▶ GOAL OF THE EXERCISE: Search the entries below for the string "ghrs" and give the number of lines that hold it, nothing else.

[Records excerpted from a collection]
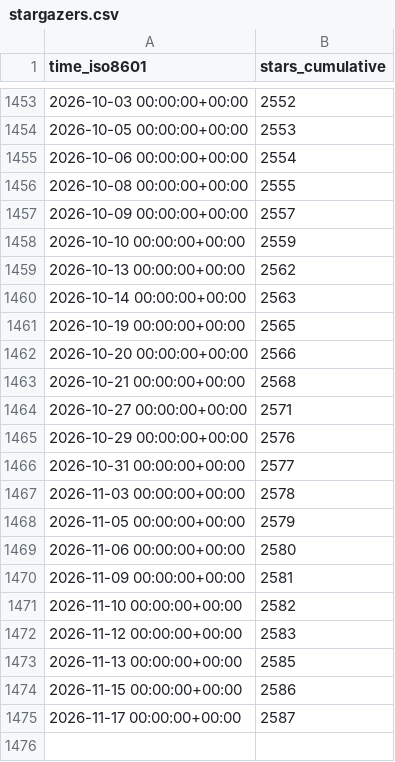
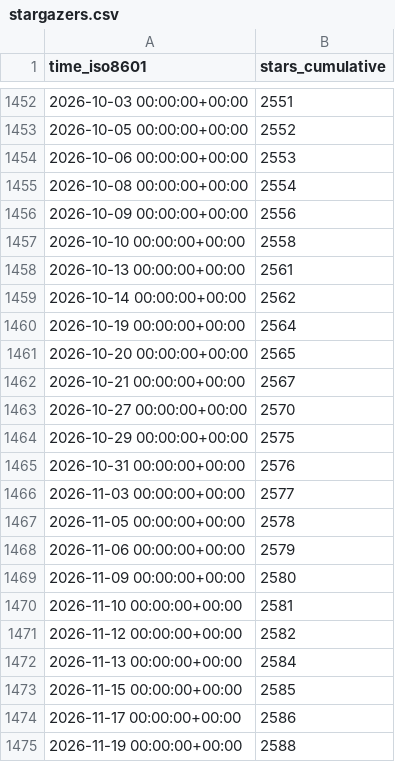
Before and after one commit to Project-MONAI/monai-code-formatter, a CSV file: Project-MONAI/tutorials/ghrs-data/stargazers.csv, drawn as a sheet; only a part is shown, gaps mark what is left out; the diff covers the shown part only.

```diff
--- a/Project-MONAI/tutorials/ghrs-data/stargazers.csv
+++ b/Project-MONAI/tutorials/ghrs-data/stargazers.csv
@@ -1453,23 +1452,24 @@ time_iso8601,stars_cumulative
-2026-10-03 00:00:00+00:00,2552
-2026-10-05 00:00:00+00:00,2553
-2026-10-06 00:00:00+00:00,2554
-2026-10-08 00:00:00+00:00,2555
-2026-10-09 00:00:00+00:00,2557
-2026-10-10 00:00:00+00:00,2559
-2026-10-13 00:00:00+00:00,2562
-2026-10-14 00:00:00+00:00,2563
-2026-10-19 00:00:00+00:00,2565
-2026-10-20 00:00:00+00:00,2566
-2026-10-21 00:00:00+00:00,2568
-2026-10-27 00:00:00+00:00,2571
-2026-10-29 00:00:00+00:00,2576
-2026-10-31 00:00:00+00:00,2577
-2026-11-03 00:00:00+00:00,2578
-2026-11-05 00:00:00+00:00,2579
-2026-11-06 00:00:00+00:00,2580
-2026-11-09 00:00:00+00:00,2581
-2026-11-10 00:00:00+00:00,2582
-2026-11-12 00:00:00+00:00,2583
-2026-11-13 00:00:00+00:00,2585
-2026-11-15 00:00:00+00:00,2586
-2026-11-17 00:00:00+00:00,2587
+2026-10-03 00:00:00+00:00,2551
+2026-10-05 00:00:00+00:00,2552
+2026-10-06 00:00:00+00:00,2553
+2026-10-08 00:00:00+00:00,2554
+2026-10-09 00:00:00+00:00,2556
+2026-10-10 00:00:00+00:00,2558
+2026-10-13 00:00:00+00:00,2561
+2026-10-14 00:00:00+00:00,2562
+2026-10-19 00:00:00+00:00,2564
+2026-10-20 00:00:00+00:00,2565
+2026-10-21 00:00:00+00:00,2567
+2026-10-27 00:00:00+00:00,2570
+2026-10-29 00:00:00+00:00,2575
+2026-10-31 00:00:00+00:00,2576
+2026-11-03 00:00:00+00:00,2577
+2026-11-05 00:00:00+00:00,2578
+2026-11-06 00:00:00+00:00,2579
+2026-11-09 00:00:00+00:00,2580
+2026-11-10 00:00:00+00:00,2581
+2026-11-12 00:00:00+00:00,2582
+2026-11-13 00:00:00+00:00,2584
+2026-11-15 00:00:00+00:00,2585
+2026-11-17 00:00:00+00:00,2586
+2026-11-19 00:00:00+00:00,2588
```
Also changed, not shown: 1 removed row and 26 edited cells elsewhere in this file.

▶ WRITTEN ANSWER: 3